Joe Tex (Joseph Arrington, Jr., August 8, 1935 – August 13, 1982) was an American rhythm & blues singer.
He gained success in the 1960s and 1970s with his brand of Southern soul, which mixed the styles of country, gospel and rhythm and blues.
Born in Rogers, Texas, in 1935 (often misreported as 1933) and raised in Baytown, TX, Tex's career started after he was signed to King Records in 1955 following four wins at the Apollo Theater. Between that year and 1964, however, Tex struggled to find hits and by the time he finally recorded his first hit, "Hold What You've Got", in 1964, he had recorded thirty prior singles that were deemed failures on the charts. Tex went on to have three million-selling hits, "Hold What You've Got" (1965), "Skinny Legs and All" (1967) and "I Gotcha" (1972).
Tex's style of speaking over the background of his music helped to make him one of the predecessors of the modern style of rap music.
Joe Tex with the raspy voice & charm of a southern preacher and the linguistic skills of a true street hustler made a string of funky chart topping hits and occasional raps with moral themes. His peak as a hitmaker occured in the mid & late 60's, but extended into the 70's disco era.
Tex's last name was Arrington. He later changed it to Hazziez after conversion to Islam but his stage name was Joe Tex, for Texas, the state he was born & later died in.
His breakthrough 1965 song "Hold What You've Got" topped both the Pop and R&B charts. In 1966 he released "I Believe I'm Gonna Make It", which was the first major pop record associated with the Vietnam War. His style was usually more light hearted fare, like "S.Y.S.L.J.F.M. (The Letter Song)" and his biggest hit "Skinny Legs And All".
His last major record was 1972's funky jam "I Gotcha", a #1 song that would not have been out of place on a James Brown record of that era. It was after this release that he converted to Islam. After the death of Elijah Mohamed in 1975, Joe Tex received the blessing and approval of the Nation of Islam to begin recording and performing again.

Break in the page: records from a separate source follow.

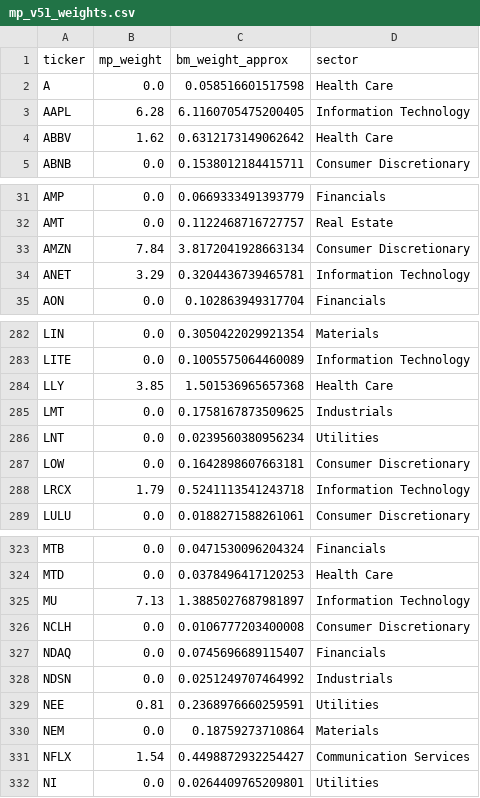
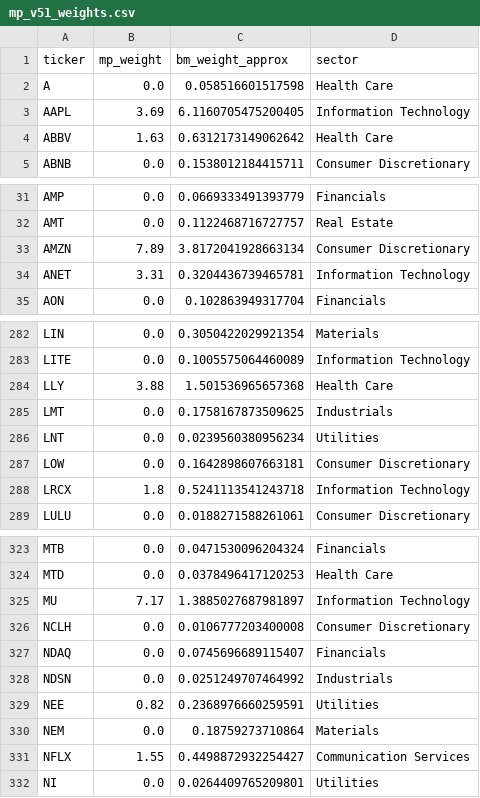
Before and after one commit to kkt5993/research_archive, a CSV file: 20_미국주식/mp_quant/mp_v51_weights.csv, drawn as a sheet; only a part is shown, gaps mark what is left out; the diff covers the shown part only.

```diff
--- a/20_미국주식/mp_quant/mp_v51_weights.csv
+++ b/20_미국주식/mp_quant/mp_v51_weights.csv
@@ -2,4 +2,4 @@ ticker,mp_weight,bm_weight_approx,sector
 A,0.0,0.058516601517598,Health Care
-AAPL,6.28,6.1160705475200405,Information Technology
-ABBV,1.62,0.6312173149062642,Health Care
+AAPL,3.69,6.1160705475200405,Information Technology
+ABBV,1.63,0.6312173149062642,Health Care
 ABNB,0.0,0.1538012184415711,Consumer Discretionary
@@ -32,4 +32,4 @@ AMP,0.0,0.0669333491393779,Financials
 AMT,0.0,0.1122468716727757,Real Estate
-AMZN,7.84,3.8172041928663134,Consumer Discretionary
-ANET,3.29,0.3204436739465781,Information Technology
+AMZN,7.89,3.8172041928663134,Consumer Discretionary
+ANET,3.31,0.3204436739465781,Information Technology
 AON,0.0,0.102863949317704,Financials
@@ -283,3 +283,3 @@ LIN,0.0,0.3050422029921354,Materials
 LITE,0.0,0.1005575064460089,Information Technology
-LLY,3.85,1.501536965657368,Health Care
+LLY,3.88,1.501536965657368,Health Care
 LMT,0.0,0.1758167873509625,Industrials
@@ -287,3 +287,3 @@ LNT,0.0,0.0239560380956234,Utilities
 LOW,0.0,0.1642898607663181,Consumer Discretionary
-LRCX,1.79,0.5241113541243718,Information Technology
+LRCX,1.8,0.5241113541243718,Information Technology
 LULU,0.0,0.0188271588261061,Consumer Discretionary
@@ -324,3 +324,3 @@ MTB,0.0,0.0471530096204324,Financials
 MTD,0.0,0.0378496417120253,Health Care
-MU,7.13,1.3885027687981897,Information Technology
+MU,7.17,1.3885027687981897,Information Technology
 NCLH,0.0,0.0106777203400008,Consumer Discretionary
@@ -328,5 +328,5 @@ NDAQ,0.0,0.0745696689115407,Financials
 NDSN,0.0,0.0251249707464992,Industrials
-NEE,0.81,0.2368976660259591,Utilities
+NEE,0.82,0.2368976660259591,Utilities
 NEM,0.0,0.18759273710864,Materials
-NFLX,1.54,0.4498872932254427,Communication Services
+NFLX,1.55,0.4498872932254427,Communication Services
 NI,0.0,0.0264409765209801,Utilities
```
Also changed, not shown: 16 edited cells elsewhere in this file, 6 other files.
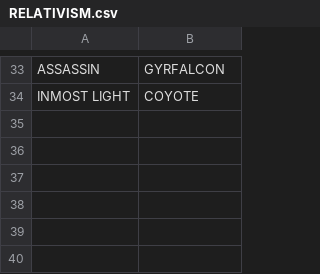
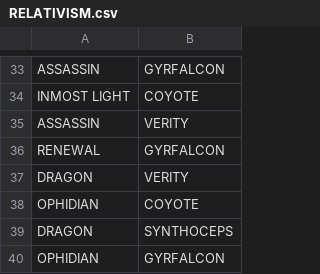
Before and after one commit to foooooooooooooooooooooooooootw/Pale-Heart-Drop-Rates-Dataset, a CSV file: RELATIVISM.csv, drawn as a sheet; only a part is shown, gaps mark what is left out; the diff names each change by its address in the sheet, - before the commit and + after, or states it on an @@ line.

Commit message:
Update RELATIVISM.csv

```diff
--- a/RELATIVISM.csv
+++ b/RELATIVISM.csv
+row 35: ASSASSIN | VERITY
+row 36: RENEWAL | GYRFALCON
+row 37: DRAGON | VERITY
+row 38: OPHIDIAN | COYOTE
+row 39: DRAGON | SYNTHOCEPS
+row 40: OPHIDIAN | GYRFALCON
```
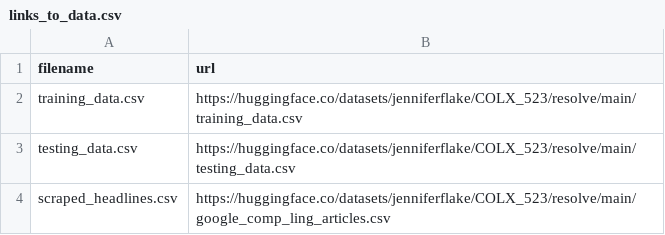
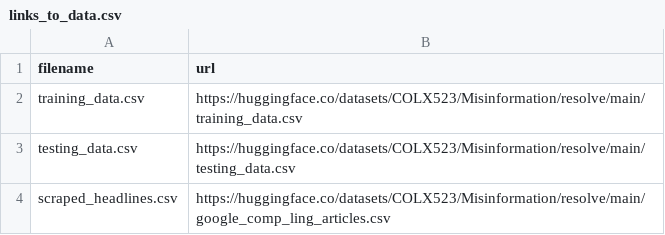
Before and after one commit to shiaoligreen/misinformation, a CSV file: data/raw/links_to_data.csv, drawn as a sheet.

Commit message:
updated links to group hugging face account

```diff
--- a/data/raw/links_to_data.csv
+++ b/data/raw/links_to_data.csv
@@ -1,4 +1,4 @@
 filename,url
-training_data.csv,https://huggingface.co/datasets/jenniferflake/COLX_523/resolve/main/training_data.csv
-testing_data.csv,https://huggingface.co/datasets/jenniferflake/COLX_523/resolve/main/testing_data.csv
-scraped_headlines.csv,https://huggingface.co/datasets/jenniferflake/COLX_523/resolve/main/google_comp_ling_articles.csv
+training_data.csv,https://huggingface.co/datasets/COLX523/Misinformation/resolve/main/training_data.csv
+testing_data.csv,https://huggingface.co/datasets/COLX523/Misinformation/resolve/main/testing_data.csv
+scraped_headlines.csv,https://huggingface.co/datasets/COLX523/Misinformation/resolve/main/google_comp_ling_articles.csv
```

His career resurgence came as the disco years were in full swing. His late career comeback song was "Ain't Gonna Bump No More (With No Big Fat Woman)".